→ **Problem details**
All lines holding the word "become" are to be copied from the records beneath.

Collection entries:
****

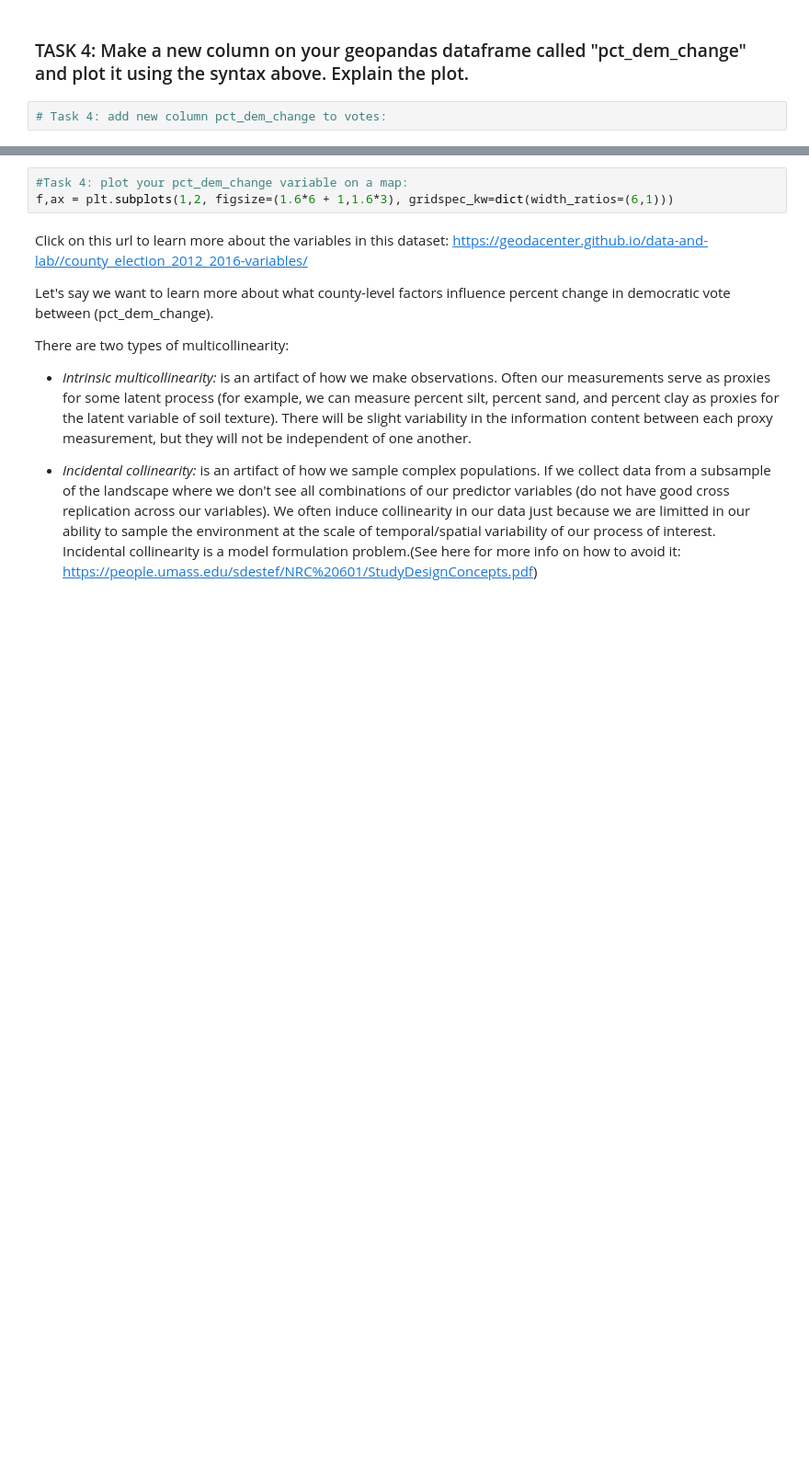
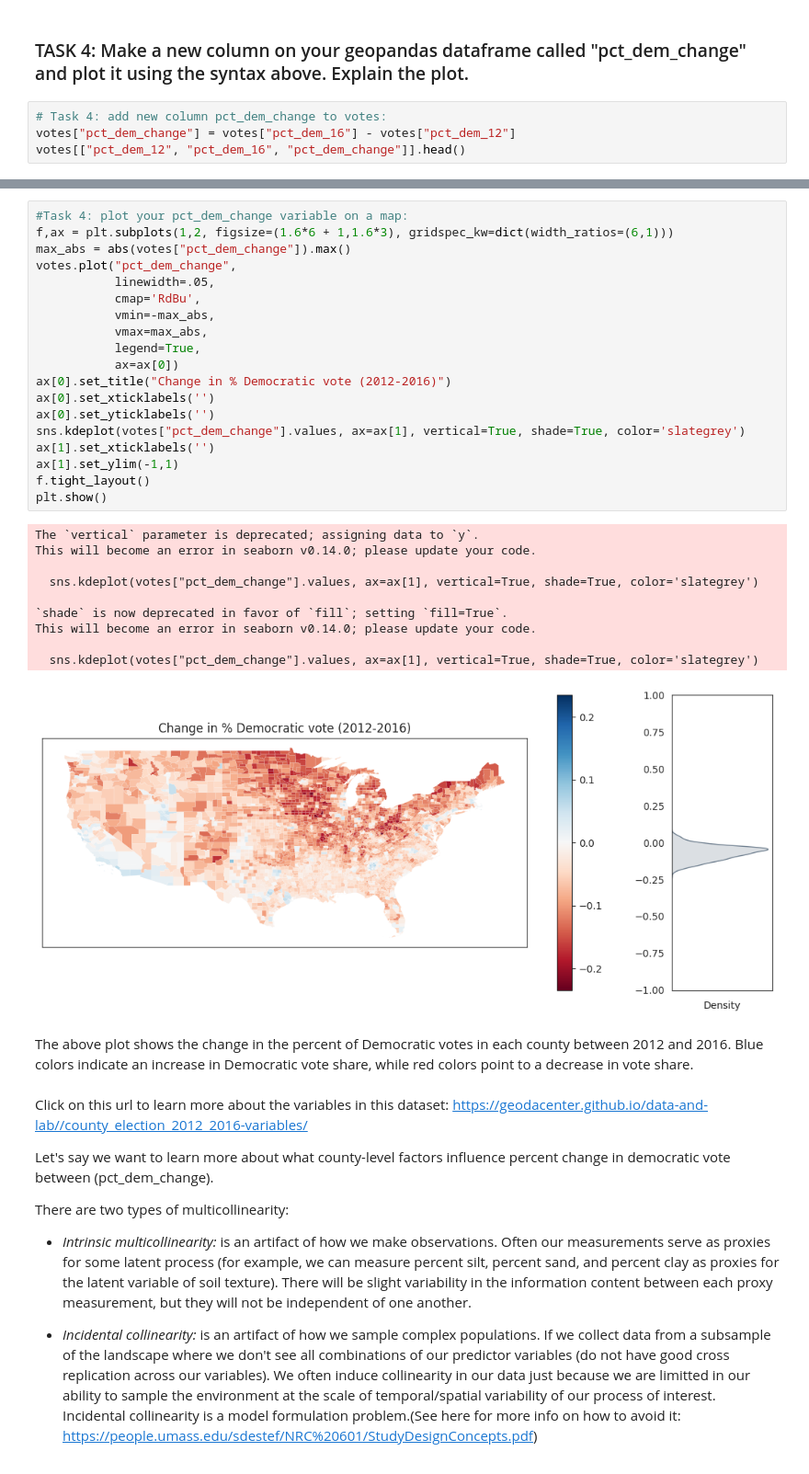
Before and after one commit to rlannder/WaterDig, a Jupyter notebook: CodeSprints/FeatureDependence.ipynb, the cells around one changed output, grey strips where cells are left out. Shown at 92% size. Saved outputs shown, nothing was run; the diff lists cells and outputs as text; blank space fills up the shorter version.

```diff
--- a/CodeSprints/FeatureDependence.ipynb
+++ b/CodeSprints/FeatureDependence.ipynb
@@ -256,3 +257,5 @@ This will become an error in seaborn v0.14.0; please update your code.
 ### TASK 4: Make a new column on your geopandas dataframe called "pct_dem_change" and plot it using the syntax above. Explain the plot.
 # %%
 # Task 4: add new column pct_dem_change to votes:
+votes["pct_dem_change"] = votes["pct_dem_16"] - votes["pct_dem_12"]
+votes[["pct_dem_12", "pct_dem_16", "pct_dem_change"]].head()
@@ -259,6 +281,35 @@ This will become an error in seaborn v0.14.0; please update your code.
 # %%
 #Task 4: plot your pct_dem_change variable on a map:
 f,ax = plt.subplots(1,2, figsize=(1.6*6 + 1,1.6*3), gridspec_kw=dict(width_ratios=(6,1)))
+max_abs = abs(votes["pct_dem_change"]).max()
+votes.plot("pct_dem_change",
+           linewidth=.05,
+           cmap='RdBu',
+           vmin=-max_abs,
+           vmax=max_abs,
+           legend=True,
+           ax=ax[0])
+ax[0].set_title("Change in % Democratic vote (2012-2016)")
+ax[0].set_xticklabels('')
+ax[0].set_yticklabels('')
+sns.kdeplot(votes["pct_dem_change"].values, ax=ax[1], vertical=True, shade=True, color='slategrey')
+ax[1].set_xticklabels('')
+ax[1].set_ylim(-1,1)
+f.tight_layout()
+plt.show()
+# %% [output]
+The `vertical` parameter is deprecated; assigning data to `y`.
+This will become an error in seaborn v0.14.0; please update your code.
+
+  sns.kdeplot(votes["pct_dem_change"].values, ax=ax[1], vertical=True, shade=True, color='slategrey')
+
+`shade` is now deprecated in favor of `fill`; setting `fill=True`.
+This will become an error in seaborn v0.14.0; please update your code.
+
+  sns.kdeplot(votes["pct_dem_change"].values, ax=ax[1], vertical=True, shade=True, color='slategrey')
+[figure, added]
+# %% [markdown]
+The above plot shows the change in the percent of Democratic votes in each county between 2012 and 2016. Blue colors indicate an increase in Democratic vote share, while red colors point to a decrease in vote share.
 # %% [markdown]
 Click on this url to learn more about the variables in this dataset: https://geodacenter.github.io/data-and-lab//county_election_2012_2016-variables/
 
```
Also changed, not shown: parts of 33 cells of this notebook, 1 other file.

****

→ **Result of the exercise**
@@ -256,3 +257,5 @@ This will become an error in seaborn v0.14.0; please update your code.
@@ -259,6 +281,35 @@ This will become an error in seaborn v0.14.0; please update your code.
+This will become an error in seaborn v0.14.0; please update your code.
+This will become an error in seaborn v0.14.0; please update your code.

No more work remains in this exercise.